Hopes fade on Moray’s spaceport bid as MSP’s tout Prestwick

Prestwick emerging as favourite

Lingering hopes that Moray might still be in the running to host the UK’s first spaceport are dwindling further this week with moves at the Scottish Parliament to back Prestwick Airport.

The troubled Ayrshire site was rescued from closure after being taken over by the Scottish Government in 2013 with ministers since struggling to find a way of returning it to profitability.

Both RAF Lossiemouth and Kinloss Barracks were hotly tipped as sites for UK Government plans to launch satellites from the UK – both were shortlisted but were amongst the first to be dismissed from consideration with the Ministry of Defence insisting their future importance as defences bases took priority.

The Moray Economic Partnership (MEP), who led the bid for Lossiemouth or Kinloss, had always accepted that the RAF base was an increasingly unlikely candidate given its new role as a home for the RAF’s Quick Reaction Alert (QRA) aircraft.

However, the MEP Chairman, Councillor John Cowe, recently sought a re-think for the decision over Kinloss with no signs of any increase to the existing and relatively small military footprint on the base.

It has emerged, however, that a bid to promote Prestwick as the preferred bidder for the spaceport is likely to receive cross-party support at Holyrood this week.
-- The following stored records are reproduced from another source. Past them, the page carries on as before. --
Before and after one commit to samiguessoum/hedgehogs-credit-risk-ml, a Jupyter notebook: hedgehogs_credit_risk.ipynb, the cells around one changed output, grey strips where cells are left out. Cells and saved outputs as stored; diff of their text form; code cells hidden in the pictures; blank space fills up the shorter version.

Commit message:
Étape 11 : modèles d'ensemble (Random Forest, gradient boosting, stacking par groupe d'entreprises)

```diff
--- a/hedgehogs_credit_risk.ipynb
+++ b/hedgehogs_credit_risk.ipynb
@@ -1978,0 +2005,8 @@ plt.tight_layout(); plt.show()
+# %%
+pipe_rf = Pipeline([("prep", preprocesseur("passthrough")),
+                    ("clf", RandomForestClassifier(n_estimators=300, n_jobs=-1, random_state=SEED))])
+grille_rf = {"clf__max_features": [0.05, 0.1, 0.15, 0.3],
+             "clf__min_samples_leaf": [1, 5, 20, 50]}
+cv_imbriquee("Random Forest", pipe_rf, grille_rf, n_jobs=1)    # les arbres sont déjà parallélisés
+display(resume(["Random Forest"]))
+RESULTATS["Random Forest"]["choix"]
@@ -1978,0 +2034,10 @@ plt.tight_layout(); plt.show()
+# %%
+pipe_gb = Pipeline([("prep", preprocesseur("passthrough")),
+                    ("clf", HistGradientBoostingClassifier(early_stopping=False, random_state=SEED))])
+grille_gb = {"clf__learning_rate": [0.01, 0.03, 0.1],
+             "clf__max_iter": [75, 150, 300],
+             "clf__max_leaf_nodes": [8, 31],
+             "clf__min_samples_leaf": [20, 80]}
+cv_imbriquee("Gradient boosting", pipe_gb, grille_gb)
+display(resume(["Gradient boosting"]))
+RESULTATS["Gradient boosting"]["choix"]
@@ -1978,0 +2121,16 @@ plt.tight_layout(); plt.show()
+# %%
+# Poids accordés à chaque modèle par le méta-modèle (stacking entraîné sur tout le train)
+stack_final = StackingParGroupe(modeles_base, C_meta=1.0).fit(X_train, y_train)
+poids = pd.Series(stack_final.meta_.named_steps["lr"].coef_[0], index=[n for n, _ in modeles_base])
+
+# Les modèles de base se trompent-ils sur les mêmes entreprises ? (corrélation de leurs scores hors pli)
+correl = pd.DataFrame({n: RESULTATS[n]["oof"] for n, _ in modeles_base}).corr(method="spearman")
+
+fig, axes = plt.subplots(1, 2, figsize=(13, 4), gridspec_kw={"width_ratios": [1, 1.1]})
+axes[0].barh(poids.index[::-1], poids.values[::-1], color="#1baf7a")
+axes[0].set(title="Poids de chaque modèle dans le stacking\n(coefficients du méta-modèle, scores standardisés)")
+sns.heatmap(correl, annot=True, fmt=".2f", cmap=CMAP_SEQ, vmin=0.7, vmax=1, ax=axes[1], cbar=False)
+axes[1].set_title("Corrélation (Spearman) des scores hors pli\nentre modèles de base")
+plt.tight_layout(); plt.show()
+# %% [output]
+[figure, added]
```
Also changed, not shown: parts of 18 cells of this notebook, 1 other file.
A motion put forward by Tory MSP John Scott has received sufficient support to force a debate which will be held on Tuesday.

Mr Scott said: “I am very grateful for the cross-party support this has achieved – Prestwick is the location of choice not just for Scotland but for the whole of the UK given the attributes it has.

“It is well connected by road and rail from central Scotland and England and has one of the longest runways in Scotland as well as a tremendous cloud-free weather profile, which is why [the airport] was located there in the first place.

“This is a multi-million pound industry and I believe this would be a shot in the arm at Prestwick and would save it.”

Earlier this month Councillor Cowe insisted the fight for Kinloss to host the spaceport was not over. He had written to UK Defence Secretary Michael Fallon in March seeking clarification on the decision to exclude Kinloss but no reply had been received.

He said: “The fact that my letter has not been replied to by Michael Fallon does leave the door open – I would certainly propose that the Moray Economic Partnership continues to fight the cause for Moray for a spaceport.”

Still in the running for the spaceport project are Campbeltown and Stornoway in Scotland, Newquay in Cornwall and Llanbedr in Wales.

A Scottish Government spokesman has insisted that despite the move on Tuesday their main focus remained trying to ensure the spaceport was based in Scotland, adding: “While Glasgow Prestwick Airport would appear to be in a strong position, we stand ready to support and offer advice to any Scottish bid and not just Prestwick.”